“Cree students and teacher in class at All Saints Indian Residential School, (Anglican Mission School)… / Élèves cris et leur professeure au Pensionnat indien de All Saints, (École missionnaire anglicane)…” by BiblioArchives / LibraryArchives is licensed under CC BY 2.0
Residential schools existed in Canada for over 150 years, preceded by other types of colonial institutions which attempted to extinguish Indigenous languages, cultures, and ways of being. Schools existed across the country, with children as young as five years old being removed from their family and community, to attend school for months, and sometimes years, at a time. These schools were mired by emotional, physical, sexual, and spiritual abuse, with many not surviving, as well as poor educational outcomes. The Truth and Reconciliation Commission of Canada completed extensive research and engagement with Indigenous communities to document this significant part of Canada’s history and published its final report in 2015.
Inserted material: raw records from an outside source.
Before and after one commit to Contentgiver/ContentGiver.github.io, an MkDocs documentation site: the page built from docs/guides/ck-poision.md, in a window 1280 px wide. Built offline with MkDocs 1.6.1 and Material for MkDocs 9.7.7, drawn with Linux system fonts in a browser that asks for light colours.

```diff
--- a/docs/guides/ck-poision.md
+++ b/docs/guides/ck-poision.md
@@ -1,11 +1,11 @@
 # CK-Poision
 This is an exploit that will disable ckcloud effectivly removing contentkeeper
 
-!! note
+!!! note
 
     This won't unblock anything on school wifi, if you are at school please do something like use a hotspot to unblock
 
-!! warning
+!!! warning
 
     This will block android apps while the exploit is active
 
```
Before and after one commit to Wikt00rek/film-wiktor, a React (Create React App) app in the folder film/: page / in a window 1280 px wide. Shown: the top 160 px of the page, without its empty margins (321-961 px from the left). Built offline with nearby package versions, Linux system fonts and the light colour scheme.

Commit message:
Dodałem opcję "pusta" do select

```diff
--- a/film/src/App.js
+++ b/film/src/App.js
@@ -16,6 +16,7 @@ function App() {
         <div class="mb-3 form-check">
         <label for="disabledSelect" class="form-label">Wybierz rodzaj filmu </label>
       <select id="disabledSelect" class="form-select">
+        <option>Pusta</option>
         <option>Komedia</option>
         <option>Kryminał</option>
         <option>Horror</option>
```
Relevant quotes from the author
(2:43) “A lot of communities like the one in this story are overcoming the negative, brutal impacts of being colonized, being displaced from their homelands and having children taken away and really being shamed out of their culture and being legislated out of their culture in many ways.”
(3:02) “There’s a healing process that is ongoing and I think that is prevalent in a lot of First Nations in Canada today. They are at some point in that healing journey. Some people are reclaiming the language, the culture, the traditions, hunting, fishing and aspects like that but they aren’t quite there.”
It had become protocol to open any community event or council meeting with a smudge. This protocol had once been forbidden, outlawed by the government and shunned by the church. When the ancestors of these Anishinaabe people were forced to settle in this unfamiliar land, distant from their traditional home near the Great Lakes, their culture withered under the pressure of the incomers’ Christianity. The white authorities displaced them far to the north to make way for towns and cities.
But people like Aileen, her parents, and a few others had kept the old ways alive in secret. They whispered the stories and the language in each other’s ears, even when they were stolen from their families to endure forced and often violent assimilation at the church-run residential schools far away from their homes. They had held out hope that one day their beautiful ways would be able to re-emerge and flourish once again. (page 53)
In this video, you can learn from Julie Pigeon, Turtle Clan, about smudging.
To learn about the history of residential schools please see the following websites:
This Canadian Geographic resource uses Google Earth to explain residential schools in Canada.
This OER shares about the Shingwauk Residential School in what is called Sault Ste. Marie.
Four Faces of the Moon is a stop-motion animation documentary by Amanda Strong. The documentary focuses on the impact colonization had on her family. The film is narrated in French.
What is Reconciliation? From Facing History & Ourselves.
Reading List about Residential Schools
Shi-shi-etko written by Nicola Campbell and illustrated by Kim Lafave
| I Am Not a Number written by Jenny Kay Dupuis & Kathy Kacer and illustrated by Gillian Newland
|Indian Horse written by Richard Wagamese, who passed away in 2017. The book was adapted for the big screen in 2017 and community screening requests can be made at this website. The website also provides various educational resources.
As Long as the Rivers Flow written by Larry Loyie and illustrated by Heather Holmlund
|Five Little Indians written by Michelle Good. This fictional book focuses on the stories of five Indigenous teenagers as they navigate life after surviving a childhood of abuse at a residential school. The author was interviewed by The Next Chapter in 2020.
|Secret Path written by Gord Downie and illustrated by Jeff Lemire. There is an accompanying album and animated film.
|The Marrow Thieves written by Cherie Dimaline. The book was championed on Canada Reads in 2018 and there is a teaching resource available from the CBC.
|Fatty Legs written by Margaret-Olemaun Pokiak-Fenton & Christy Jordan-Fenton and illustrated by Liz Amini-Holmes
|A Stranger At Home written by Christy Jordan-Fenton & Margaret-Olemaun Pokiak-Fenton and illustrated by Liz Amini-Holmes
|Up Ghost River written by Edmund Metatawabin & Alexandra Shimo
| When I Was Eight written by Christy Jordan-Fenton & Margaret-Olemaun Pokiak-Fenton and illustrated by Gabrielle Grimard
|The Reason You Walk written by Wab Kinew. The author spoke with Shelagh Rogers on The Next Chapter and Rosanna Deerchild on Unreserved.
| Stolen Words written by Melanie Florence and illustrated by Gabrielle Grimard
|They Called Me Number One: Secrets and Survival at an Indian Residential School written by Bev Sellars. The author spoke on
CBC’s Sunday Edition.
|The Orange Shirt Story written by Phyllis Webstad and illustrated by Brock Nicol. The book is the basis of Orange Shirt Day held on September 30th to honour residential school survivors. The website includes a number of resources.
| Broken Circle: The Dark Legacy of Indian Residential Schools: A Memoir by Theodore (Ted) Fontaine
- Explain how Evan’s Anishinaabe identity is impacted by the residential school system.